mySociety was also invited to give a talk to student journalists based in Olomouc about Info Pro Všechny and Alaveteli Professional in general, discussing success stories generated from our Freedom of Information sites from around the world.
We’re currently working on subscription options, which will allow us to officially launch WhatDoTheyKnowPro as a paid-for service in the UK, and later in the year, we plan to introduce the Pro toolkit to the Belgian Alaveteli site Transparencia.be, which has been making a splash in Belgian politics.
It’s something we wanted to build, and something we believed there was a need for: but wanting and believing do not make a sound business case, and that’s why we spent the first few weeks of the project in a ‘discovery’ phase.
Our plan was to find out as much as we could about journalists, our prospective users — and particularly just how they go about using FOI in their work. Ultimately, though, we were seeking to understand whether journalists really would want, or need, the product as we were imagining it.
So we went and talked to people at both ends of the FOI process: on the one hand, journalists who make requests, and on the other, the information officers who respond to them.
Since we’re planning on making Alaveteli Professional available to partners around the world, it also made sense to conduct similar interviews outside the UK. Thanks to links with our Czech partner, running Informace Pro Všechny on Alaveteli, that was a simple matter. A recent event at the Times building in London also allowed us to present and discuss our findings, and listen to a couple of interesting expert presentations: Matt Burgess of Buzzfeed talked about some brilliant use of FOI to expose criminal landlords, and listed FOI officers’ biggest complaints about journalists. Josh Boswell of the Sunday Times was equally insightful as he ran through the ways that he uses FOI when developing stories.
These conversations have all helped.

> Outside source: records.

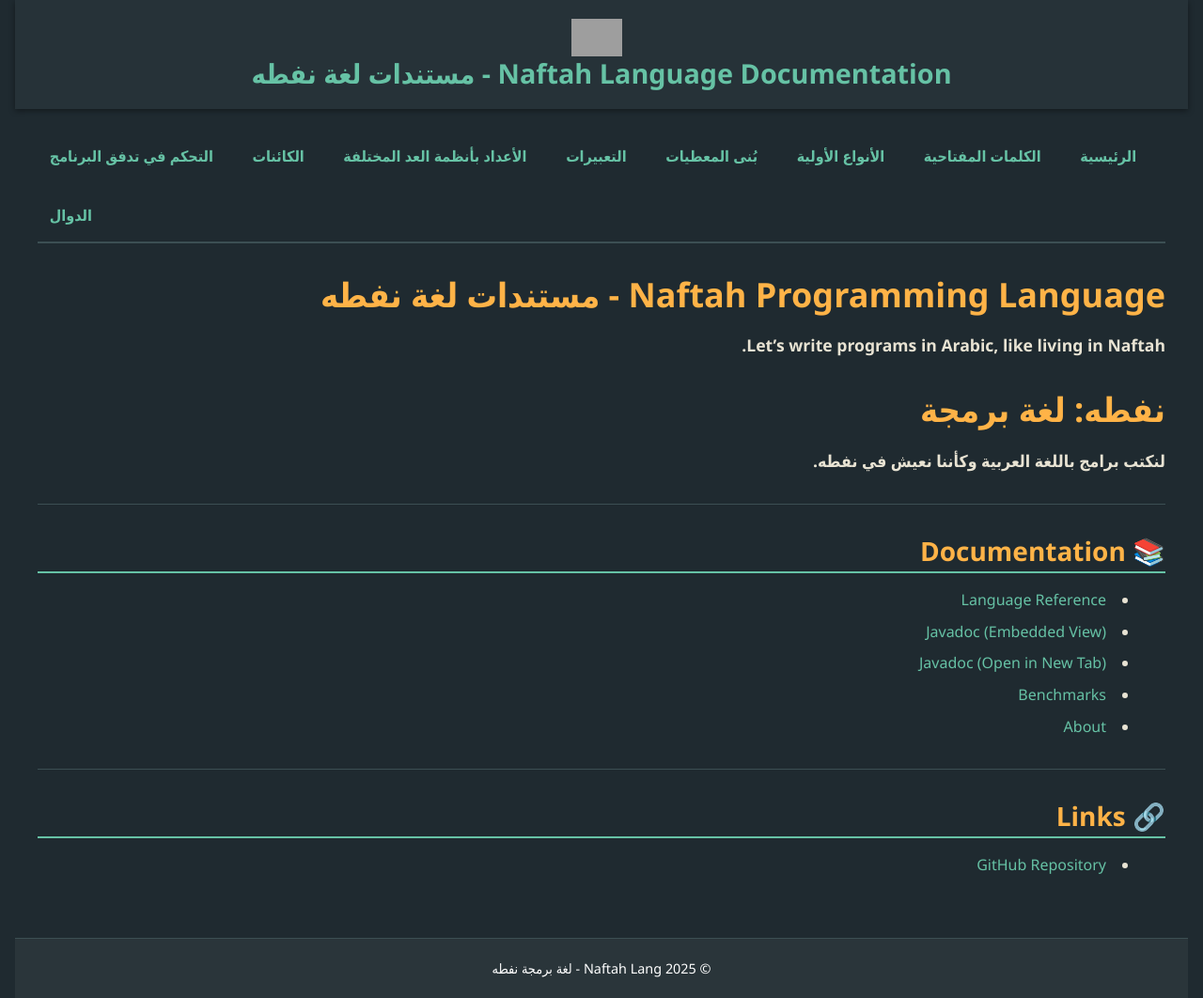
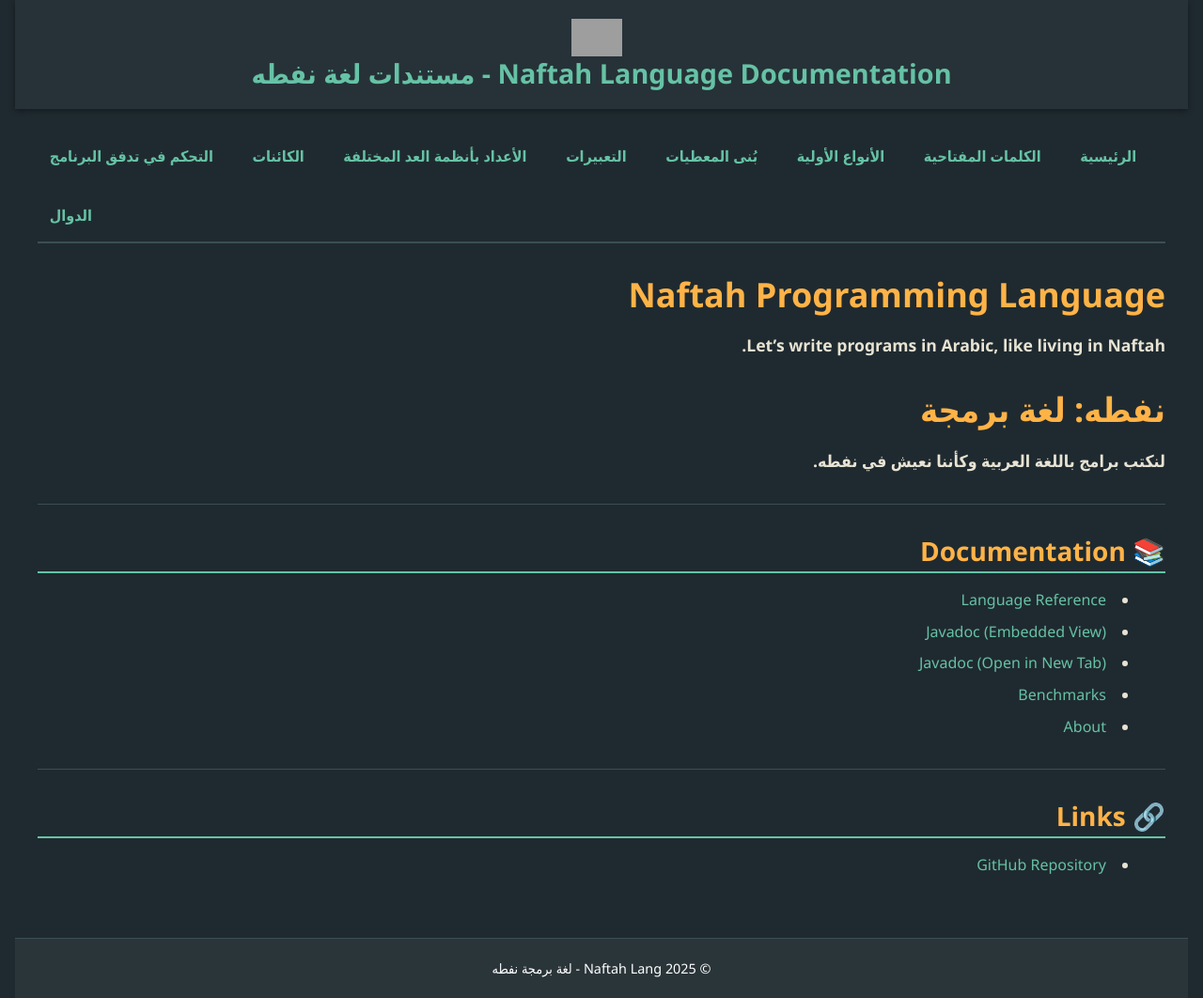
Before and after one commit to Chakib-DAII/Naftah, a Jekyll site: the page built from docs-site/index.md, in a window 1280 px wide. Shown: the whole page at 94% size. Built offline with Jekyll 4.4.1, drawn with Linux system fonts in a browser that asks for light colours; grey boxes are pictures that could not be loaded.

Commit message:
Naftah - documentation - language reference - gh pages setup - minor changes

```diff
--- a/docs-site/assets/css/main.scss
+++ b/docs-site/assets/css/main.scss
@@ -129,7 +129,7 @@
   border-collapse: collapse;
   margin-bottom: 2rem;
   font-size: 1rem;
-  color: #fff;
+  color: $text-color !important;
 
   thead {
     background-color: darken($link-color, 25%) !important;
--- a/docs-site/index.md
+++ b/docs-site/index.md
@@ -4,7 +4,7 @@
 permalink: /
 ---
 
-# Naftah Programming Language - مستندات لغة نفطه
+# Naftah Programming Language
 
 **Let's write programs in Arabic, like living in Naftah.**
 
```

The life of an investigative journalist is never simple
The insights our interviewees gave us were turned by Mike Thompson (formerly of mySociety, and brought back in for this phase) into a simple process model showing how journalists work when they’re pursuing an investigation using FOI.
After conceiving of a story that requires input from one or more FOI request, every journalist will go through three broad phases: research; request and response; and the final data analysis and writing. The more complicated cases can also involve refused requests and the appeals process.
For a busy working journalist, there are challenges at every step. Each of these adds time and complexity to the process of writing a story, which is an anathema to the normal daily news cycle. FOI-based stories can be slow, and timing unpredictable — editors do not particularly like being told that you’re working on a story, but can’t say when it will be ready, or how much value it will have.
During the research phase diligent journalists will make a time-consuming trawl through resources like authorities’ own disclosure logs and our own site WhatDoTheyKnow (or its equivalents in other countries), to see if the data they need has already been released.
Where a ‘round robin’ request is planned, asking for information from multiple authorities — sometimes hundreds — for information, further research is needed to ensure that only relevant bodies are included. In our two-tired council system, where different levels of authority deal with different responsibilities, and not always according to a consistent pattern, that can be a real challenge.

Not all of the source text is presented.